This let me query the status of and reset the rack-mounted modems.
- The modem rack monitor port.
This allowed for monitoring/analysis of problematic connections.
- A Mouse Systems graphics tablet.
This was a nice device, and was
Summagraphics compatible so it worked with SCO's event driver.
Unfortunately, back when it was working I never found a utility that
used the absolute position information it generates.
- The console mouse (which now uses the keyboard mouse port).
- A secondary console keyboard.
DeepThought used to have two video boards and three monitors.
One of the video boards was a mono board, and was connected to two monitors.
One of the mono monitors was at my desk next to the color monitor; the other was
at my workbench.
Also at the workbench was a Keytronic 1200b serial keyboard.
I used SCO's
mscreen program to convert the secondary keyboard and monitor into
a secondary console (something mscreen was never intended for!).
I wrote an mscreencap entry that understood the escape sequences produced by
the Keytronic keyboard and the escape sequences necessary to cause the SCO
console driver to switch
multiscreens between those I'd assigned to the
mono display with
I started up mscreen like this:
TERM=ansi-k /local/bin/setpgrp $keyboard-tty sh -c \
"(stty 1200 sane -ocrnl -ixon -ixoff; mscreen -n 7) < $keyboard-tty > /dev/mono"
This caused its input to come from the serial keyboard and its output to
go to whichever multiscreen was currently displayed on the mono monitor.
- Two Wyse 60 terminals.
One was my workbench terminal, replacing the secondary console device described
I have since moved the console display itself to the workbench.
The second sat next to my console, and was used as the console for the kernel
debugger, since the real console was usually in a graphics mode that the
debugger can't deal with.
The system is far more stable now; I haven't needed its kernel debugger for
- A homemade UPS monitor.

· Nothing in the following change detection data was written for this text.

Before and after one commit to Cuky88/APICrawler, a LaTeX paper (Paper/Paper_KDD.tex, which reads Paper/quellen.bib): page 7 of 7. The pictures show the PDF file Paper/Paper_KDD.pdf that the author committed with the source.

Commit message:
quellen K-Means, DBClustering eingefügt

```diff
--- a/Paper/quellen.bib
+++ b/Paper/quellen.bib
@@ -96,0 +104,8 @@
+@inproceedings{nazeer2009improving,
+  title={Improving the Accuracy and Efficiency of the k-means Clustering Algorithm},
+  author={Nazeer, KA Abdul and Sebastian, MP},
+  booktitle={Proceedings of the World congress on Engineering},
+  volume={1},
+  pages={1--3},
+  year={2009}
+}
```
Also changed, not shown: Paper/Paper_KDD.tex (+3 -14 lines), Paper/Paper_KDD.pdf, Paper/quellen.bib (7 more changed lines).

I added a monitor port to the system's previous
UPS, which I salvaged/fixed by adding circuitry to its Power Good and
Battery Low LED indicators to make them deassert carrier detect and send
a break respectively.

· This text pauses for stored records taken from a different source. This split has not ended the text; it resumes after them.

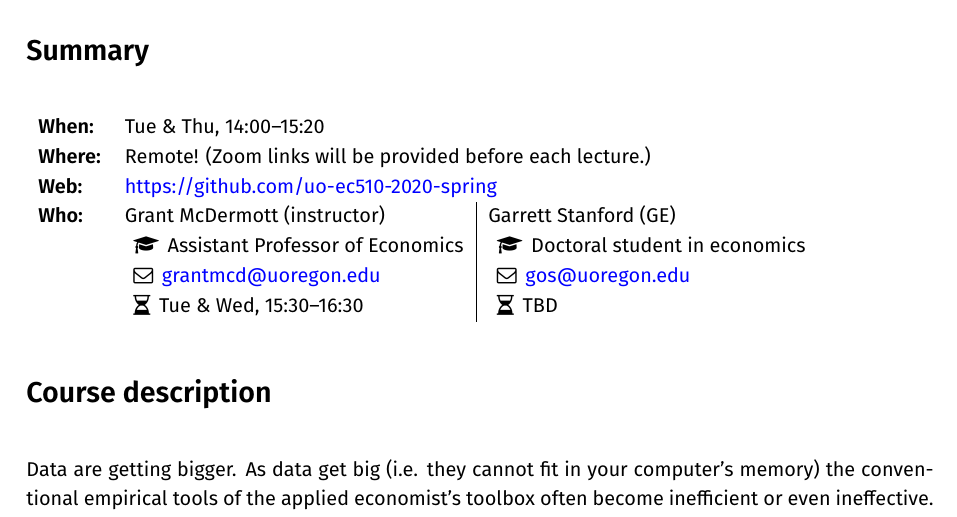
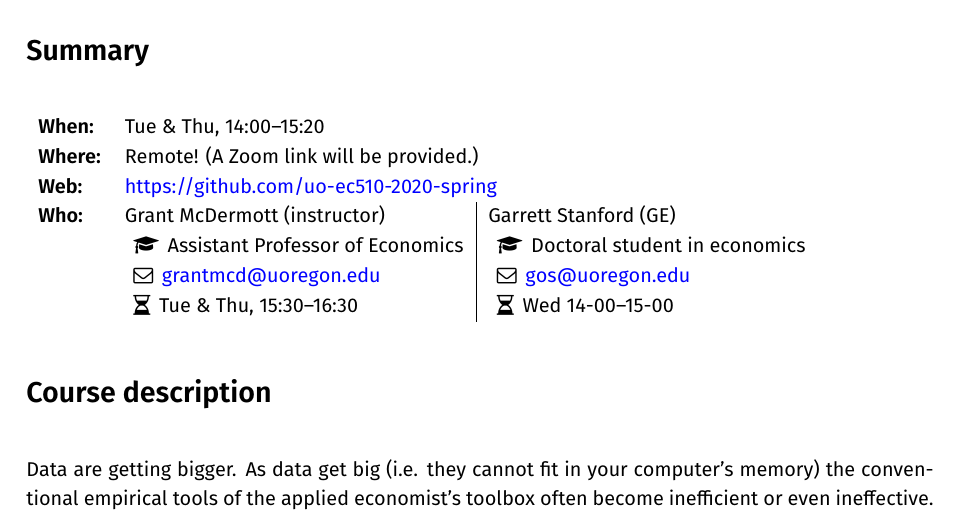
Before and after one commit to exclusivemekus/syllabus, a LaTeX document (syllabus.tex): part of page 1 of 8, cut so that both start at the same text. Compiled offline with XeLaTeX; a missing font is replaced by an installed copy or a similar font.

Commit message:
GS office hours

```diff
--- a/syllabus.tex
+++ b/syllabus.tex
@@ -70,12 +70,12 @@ anchorcolor = black]{hyperref}
 
 \begin{tabular}{ll|l}
 	\textbf{When:} & \multicolumn{2}{l}{Tue \& Thu, 14:00--15:20} \\
-	\textbf{Where:} & \multicolumn{2}{l}{Remote! (Zoom links will be provided before each lecture.)} \\
+	\textbf{Where:} & \multicolumn{2}{l}{Remote! (A Zoom link will be provided.)} \\
 	\textbf{Web:} & \multicolumn{2}{l}{\href{https://github.com/uo-ec510-2020-spring}{https://github.com/uo-ec510-2020-spring}} \\
 	\textbf{Who:} & Grant McDermott (instructor) & Garrett Stanford (GE) \\
 	& \, \faMortarBoard \, Assistant Professor of Economics & \, \faMortarBoard \, Doctoral student in economics \\
 	& \, \faEnvelopeO \, \href{mailto:grantmcd@uoregon.edu}{grantmcd@uoregon.edu} & \, \faEnvelopeO \, \href{mailto:gos@uoregon.edu}{gos@uoregon.edu} \\
-	& \, \faHourglassHalf \, Tue \& Wed, 15:30--16:30 & \, \faHourglassHalf \, TBD \\
+	& \, \faHourglassHalf \, Tue \& Thu, 15:30--16:30 & \, \faHourglassHalf \, Wed 14-00--15-00 \\
 \end{tabular}
 
 \section*{Course description}
```
Also changed, not shown: syllabus.pdf.
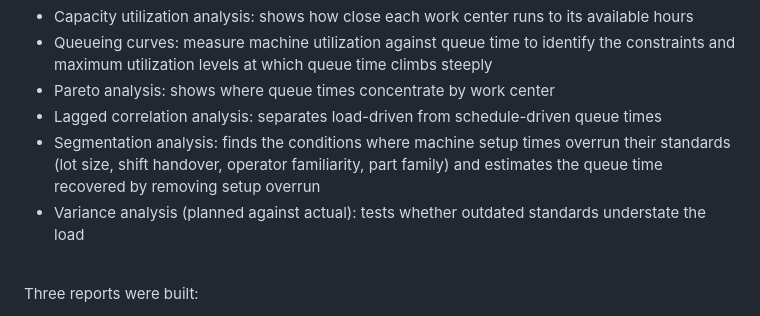
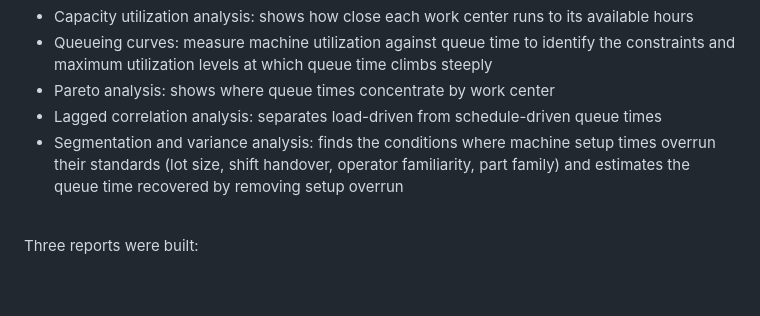
Before and after one commit to bmdvs/mfg-operations-analytics, a Markdown page: README.md, the part around the change. Rendered like a GitHub page; blank space fills up the shorter version.

```diff
--- a/README.md
+++ b/README.md
@@ -19,8 +19,7 @@ On-time delivery, lead time, and capacity analytics, built on the shop's complet
 - Queueing curves: measure machine utilization against queue time to identify the constraints and maximum utilization levels at which queue time climbs steeply
 - Pareto analysis: shows where queue times concentrate by work center
 - Lagged correlation analysis: separates load-driven from schedule-driven queue times
-- Segmentation analysis: finds the conditions where machine setup times overrun their standards (lot size, shift handover, operator familiarity, part family) and estimates the queue time recovered by removing setup overrun
-- Variance analysis (planned against actual): tests whether outdated standards understate the load
+- Segmentation and variance analysis: finds the conditions where machine setup times overrun their standards (lot size, shift handover, operator familiarity, part family) and estimates the queue time recovered by removing setup overrun
 
 <br>
 
```
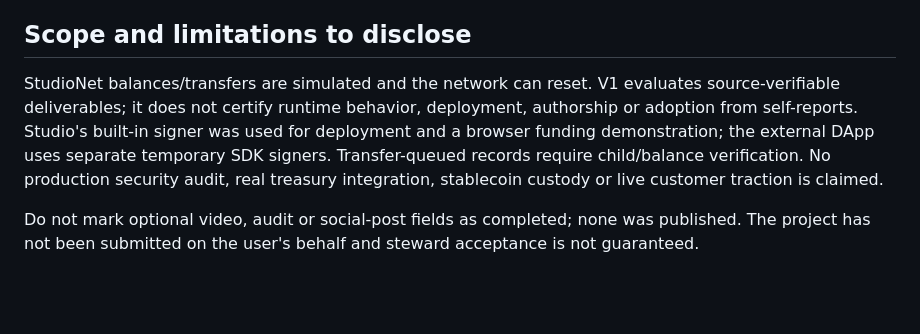
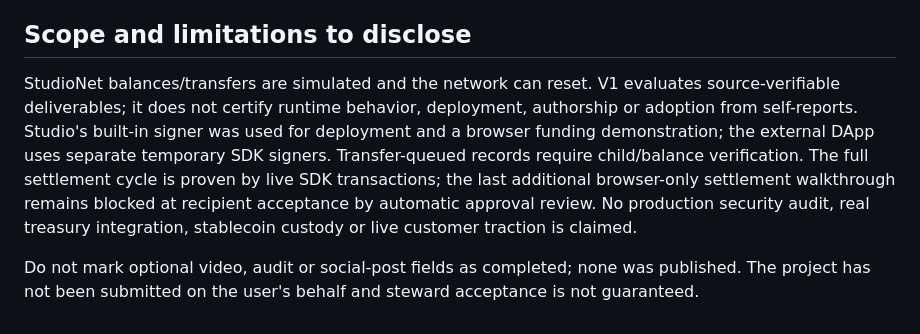
Before and after one commit to amzar1st/GrantOracle, a Markdown page: docs/SUBMISSION.md, the part around the change. Drawn GitHub-style; blank space fills up the shorter version.

```diff
--- a/docs/SUBMISSION.md
+++ b/docs/SUBMISSION.md
@@ -35,6 +35,6 @@ The AI consensus result controls whether escrow becomes withdrawable by the reci
 
 ## Scope and limitations to disclose
 
-StudioNet balances/transfers are simulated and the network can reset. V1 evaluates source-verifiable deliverables; it does not certify runtime behavior, deployment, authorship or adoption from self-reports. Studio's built-in signer was used for deployment and a browser funding demonstration; the external DApp uses separate temporary SDK signers. Transfer-queued records require child/balance verification. No production security audit, real treasury integration, stablecoin custody or live customer traction is claimed.
+StudioNet balances/transfers are simulated and the network can reset. V1 evaluates source-verifiable deliverables; it does not certify runtime behavior, deployment, authorship or adoption from self-reports. Studio's built-in signer was used for deployment and a browser funding demonstration; the external DApp uses separate temporary SDK signers. Transfer-queued records require child/balance verification. The full settlement cycle is proven by live SDK transactions; the last additional browser-only settlement walkthrough remains blocked at recipient acceptance by automatic approval review. No production security audit, real treasury integration, stablecoin custody or live customer traction is claimed.
 
 Do not mark optional video, audit or social-post fields as completed; none was published. The project has not been submitted on the user's behalf and steward acceptance is not guaranteed.
```
Also changed, not shown: docs/EVIDENCE.md (+7 -1 lines), docs/evidence/browser-handoff.jpg (added), 2 other files.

On the onetime garage server, earth:
- A Diablo 630 daisy-wheel printer.
For many years this was the house's main printer, producing much nicer output
than any of the dot-matrix printers of the time.
It was noisy enough that it lived in a printer enclosure.
- Five modems used for SLIP and PPP by the sites that shared the cost of our
IP link with us for the first decade or so.
- The control port of the Ascend P50 ISDN/Ethernet router that initially
connected us to the Internet.